- Opening Wounds. Use this trick when you attack a creature with a weapon attack and the creature is missing any of its Hit Points. You have advantage on the attack roll. At 6th level you can add your Savant Die to the damage. This does not spend a die from your Savant Dice pool.
- Rescue the Suffering. You can use an action to activate this trick. You gain the benefits of the Dash and Disengage actions, and if you move within 5 feet of a willing creature no more than one size category larger than you, you can pull that creature along as you move. You can only move one creature with this ability.

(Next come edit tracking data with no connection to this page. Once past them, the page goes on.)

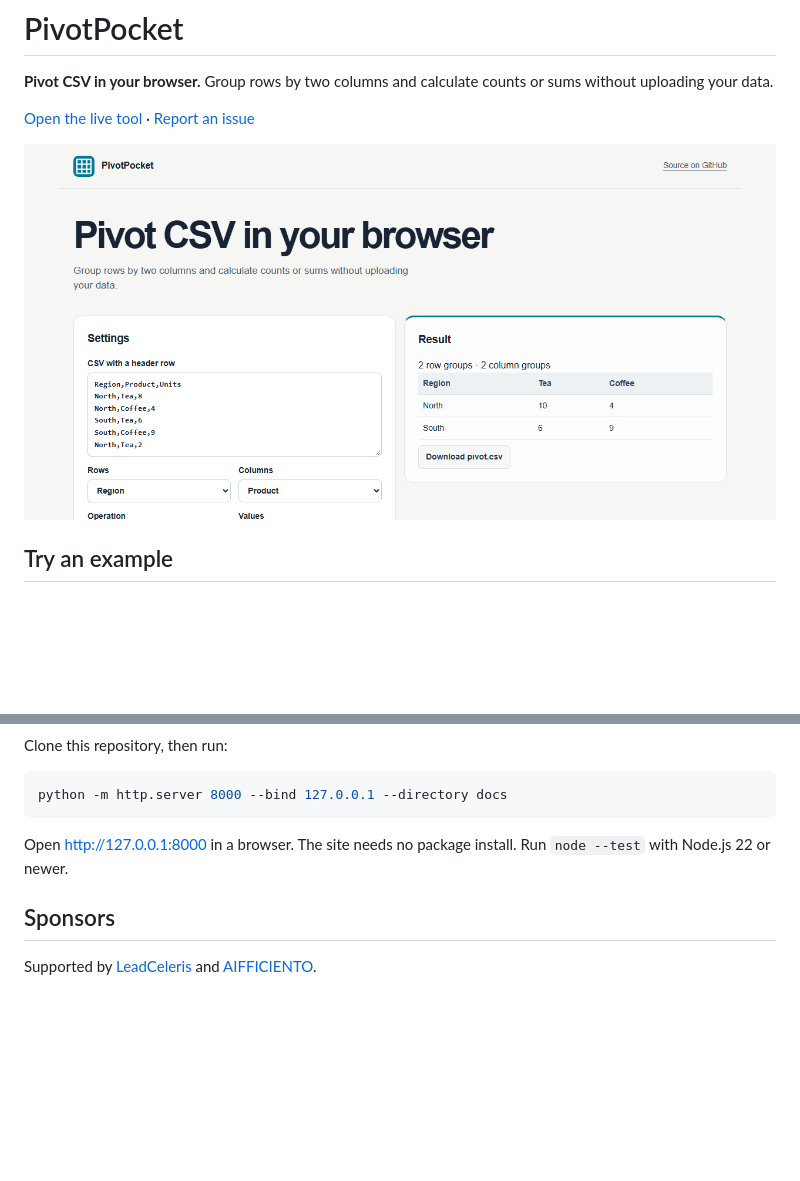
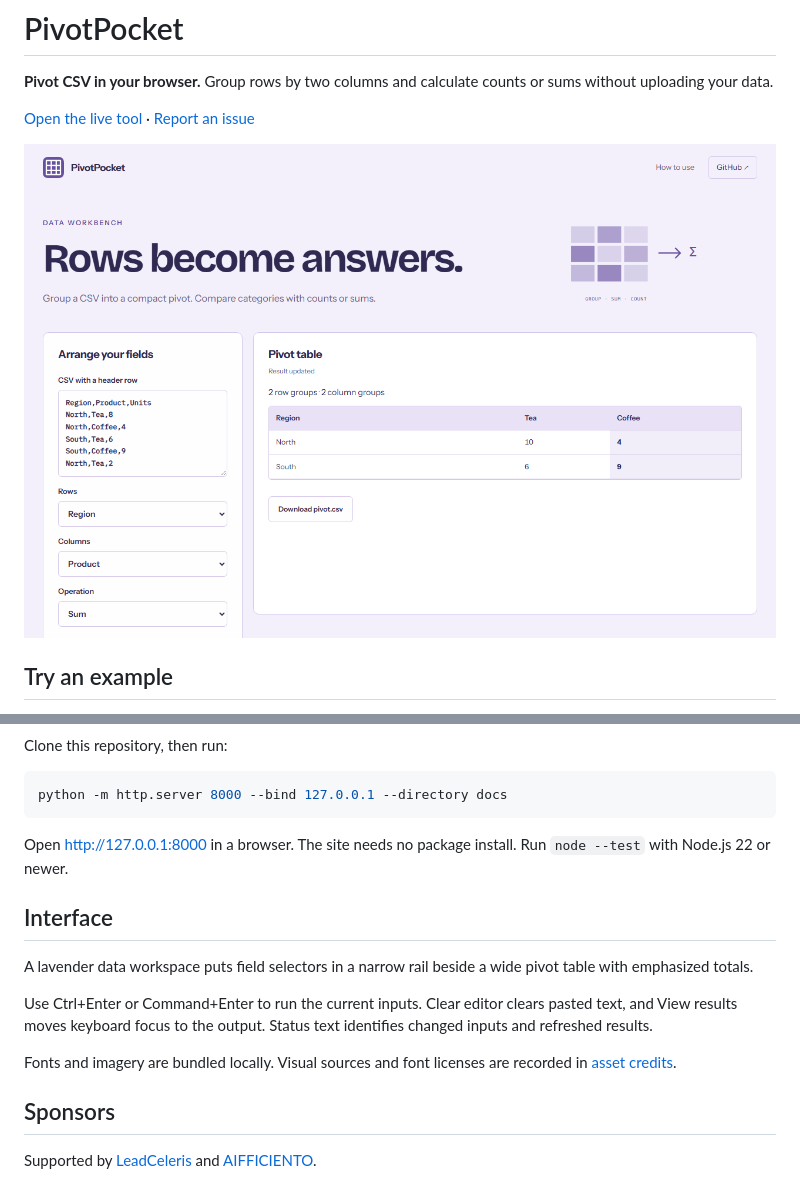
Before and after one commit to MusaBukhari237/pivotpocket, a Markdown page: README.md, 2 parts joined by grey strips. Drawn GitHub-style; pictures changed too: docs/preview.png; blank space fills up the shorter version.

Commit message:
Document v1.1.0 and refresh the verified preview

```diff
--- a/README.md
+++ b/README.md
@@ -24,6 +24,14 @@ python -m http.server 8000 --bind 127.0.0.1 --directory docs
 
 Open http://127.0.0.1:8000 in a browser. The site needs no package install. Run `node --test` with Node.js 22 or newer.
 
+## Interface
+
+A lavender data workspace puts field selectors in a narrow rail beside a wide pivot table with emphasized totals.
+
+Use Ctrl+Enter or Command+Enter to run the current inputs. Clear editor clears pasted text, and View results moves keyboard focus to the output. Status text identifies changed inputs and refreshed results.
+
+Fonts and imagery are bundled locally. Visual sources and font licenses are recorded in [asset credits](docs/Assets.md).
+
 ## Sponsors
 
 Supported by [LeadCeleris](https://www.leadceleris.com/) and [AIFFICIENTO](https://www.aifficiento.biz/).
```
Also changed, not shown: CHANGELOG.md (added, +7 -0 lines), 2 other files.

- Sinister Hand. At 6th level, when you hit with a weapon, you can inject the target with a poison in your possession. If the poison allows a saving throw, use your savant save DC if that is better than the poison's save DC. You always have access to an injected poison that does your Savant Die poison damage with no saving throw.
At 6th level, you can take an action and spend a savant die to heal a creature you touch. Roll the savant die and add your Medicine modifier, the target recovers Hit Points equal to the result. Undead and constructs cannot benefit from this ability.
At 11th level, countless minor exposures to ailments of all kinds have made you immune to poison damage, the poisoned condition, and all forms of disease, infection, or infestation.
Also at 14th level, you can revive the dead if you reach them soon enough. You can spend an action touching a creature that has recently died. Make a Medicine check with a DC equal to the number of rounds the creature has been dead. On a success, the creature returns to life with Hit Points equal to the result of your Medicine check. A creature can only benefit from Resuscitate once between long rests. Undead and constructs cannot benefit from this ability.
At 17th level, you can use a bonus action to touch a creature. The creature regains hit points equal to 1d8 + your Intelligence modifier. Each creature can only benefit from this ability once. They can benefit again after they finish a long or short rest. Constructs and undead cannot benefit from this ability.
Also at 17th level, you become immune to the paralyzed, petrified, and stunned conditions. Choose one of acid, cold, fire, lightning, necrotic, psychic, radiant, or thunder damage. You gain immunity to the chosen damage type. When you finish a long or short rest, you can exchange this damage immunity with immunity to another type of damage from this list.